Scene 1

When my middle-school age daughter comes home she will often Skype with her friends and talk about their day.  Yesterday was no exception.  She was sitting at the kitchen counter chatting away with her friend, when I walked in.  Her friend was telling her that a boy in her class was asking her VERY inappropriate questions.  Graphic sexual questions.  “Would you ever…” questions.

I pretended not to hear what was being said and quickly retreated out of sight to observe how my daughter was going to handle the situation.  Yes, I continued to unapologetically eavesdrop. That’s part of my job as a parent.

As I listened silently, my daughter emphatically told her friend that she needed to block this boy online and avoid him in the halls.  If he approached her, she should confront him directly about how inappropriate his questions were.

Scene 2

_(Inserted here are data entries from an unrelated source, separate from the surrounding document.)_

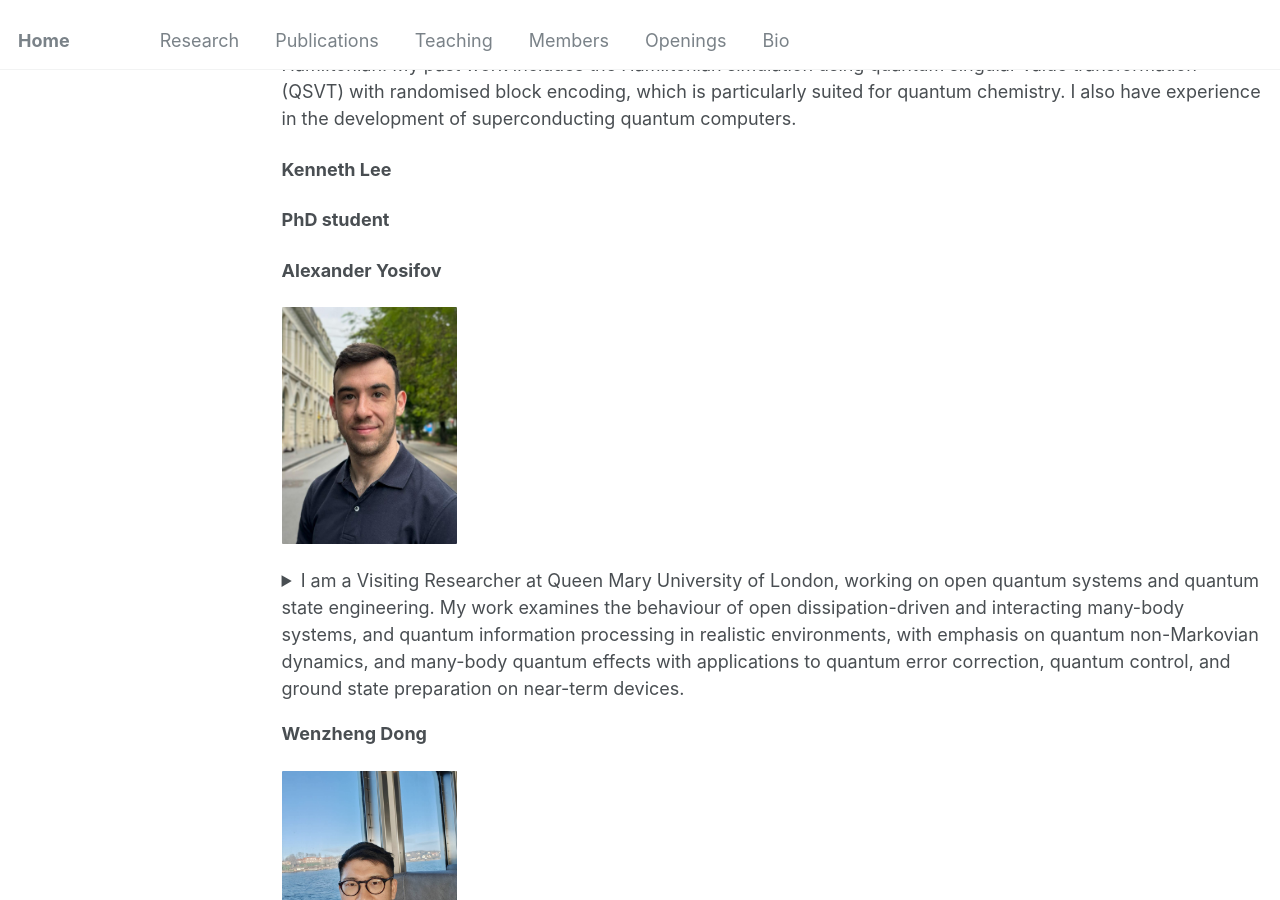
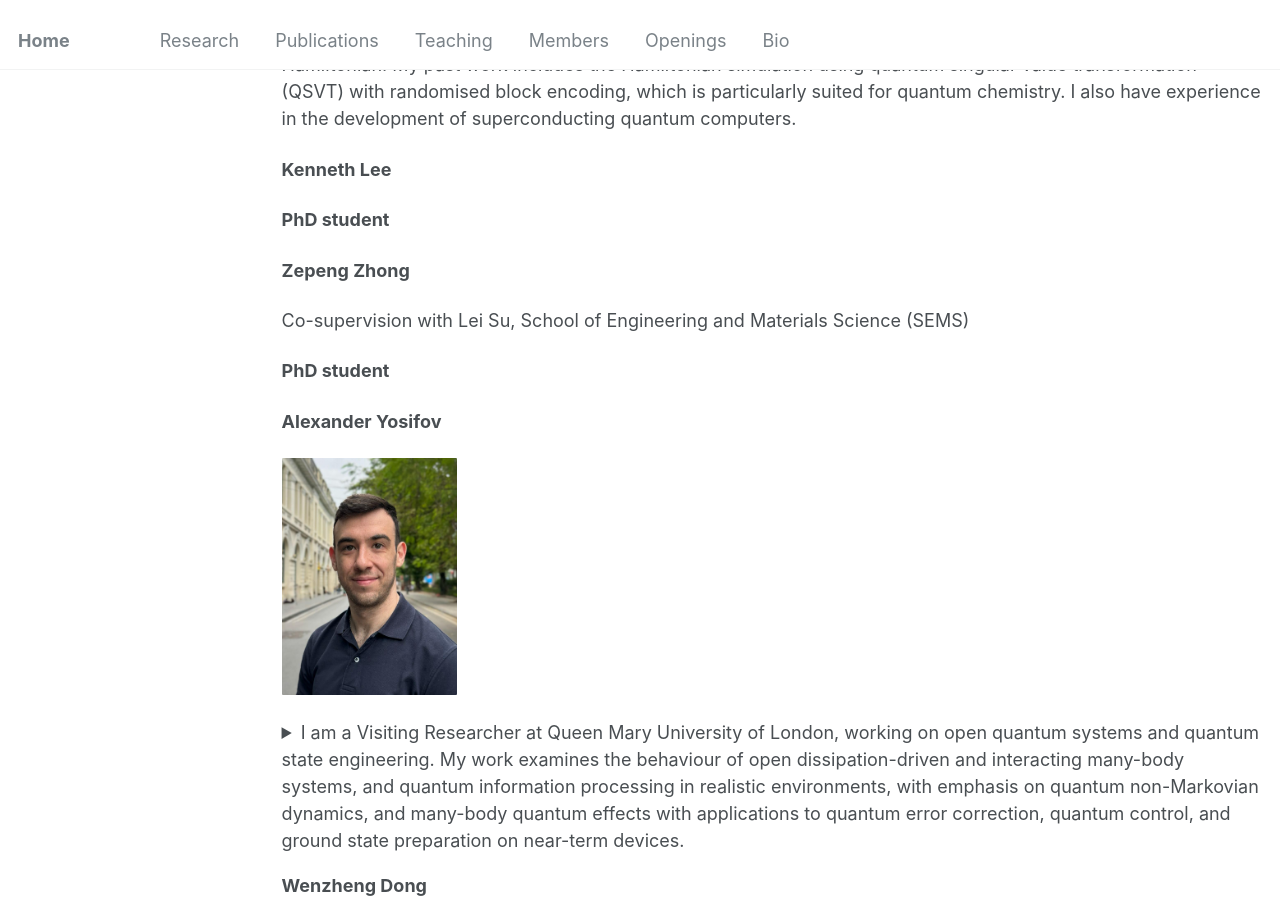
Before and after one commit to jinzhao-sun/jinzhao-sun.github.io, a Jekyll site: the page built from _pages/members.md, in a window 1280 px wide and 900 px high, scrolled down 479 px. Built offline with Jekyll 4.4.1, drawn with Linux system fonts in a browser that asks for light colours.

Commit message:
Update members.md

```diff
--- a/_pages/members.md
+++ b/_pages/members.md
@@ -24,6 +24,15 @@ My research interest generally lies in the development of quantum algorithms for
 **Kenneth Lee**<br>
 
 <!-- <img src="/images/Shitaro.png" alt="Description" style="border-radius: 1px; box-shadow: 0 0px 1px rgba(0, 0, 0, 0.02); border: 0px solid #ccc; width: 175px;">  -->
+
+
+**PhD student**<br>
+
+
+**Zepeng Zhong**<br>
+
+<!-- <img src="/images/Shitaro.png" alt="Description" style="border-radius: 1px; box-shadow: 0 0px 1px rgba(0, 0, 0, 0.02); border: 0px solid #ccc; width: 175px;">  -->
+Co-supervision with Lei Su,  School of Engineering and Materials Science (SEMS) <br>
 
 
 **PhD student**<br>
```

Later that night, my daughter, husband and I were watching a TV show called Catfish.  It’s a show about online relationships where one person is often not who or what they appear and the host brings the two parties together to reveal the truth.  In this episode, a young man was essentially stalking a girl and being very obsessive. During the confrontation scene the young man was very socially awkward.  His mannerisms and body language made everyone on the show very uncomfortable. I closely watched my daughter’s reactions.  She winced and recoiled in places.  She was wide-eyed in others.

At the commercial break, my husband asked her what she thought of the whole interaction. Her response surprised me.

She recounted the young man’s behavior.

  • He didn’t read any clues about the girl’s refusal to meet him
  • He seemed clingy and didn’t read social cues
  • He would wring his hands and dart his eyes erratically
  • He was awkward and made everyone uncomfortable

After recounting all the reasons she was repulsed by this guy, she looked at me and said “You taught me how to see all that” with a “duh” tone that every teen girl has perfected.  I was taken aback. I don’t ever remember teaching her to look for those things specifically but she was certain that I had.

The conscience of children is formed by the influences that surround them; their notions of good and evil are the result of the moral atmosphere they breathe. – John Paul Richter

The Conclusion

As a mother of a daughter, I worry constantly about all the traps that young women fall into. Wanting attention, wanting to fit in, not speaking up for themselves, not setting healthy boundaries, etc. I have never sat down and said “here’s a list of behaviors to look for” but I have always tried to help her recognize how she feels in response to things. To be aware of her surroundings and things that didn’t look or feel right. Apparently she was paying attention.

Twice in one day, I saw my daughter respond in the way I had hoped.  She recognized inappropriate and uncomfortable behavior, then responded accordingly.  It’s moments like this, the trial runs, which help her to practice for the bigger events later in life. Refining these skills and testing her boundaries now will pay off later.  My hope is that these moments will help her recognize the erratic man who means her harm, the obsessive boyfriend or date that is too aggressive. I hope it gives her strength to ask for what she needs and walk away from things that aren’t healthy.

We can teach kids the obvious stuff but it’s the fuzzy stuff that’s harder.  Some of it is definable, some is more instinctual. Intentional instruction is more than a conversation. It’s not a list of do’s and don’ts.  It’s woven into everyday events.  It’s practicing a skill and building confidence. Teaching my daughter situational awareness or setting healthy boundaries is a series of conversations – every day.  It’s setting an example for her in my own behavior – sometimes, what NOT to do and admitting my failures.

Whether you are a parent or not, you influence people every day. The question is – What are they learning from you?

Nothing is so potent as the silent influence of a good example. – James Kent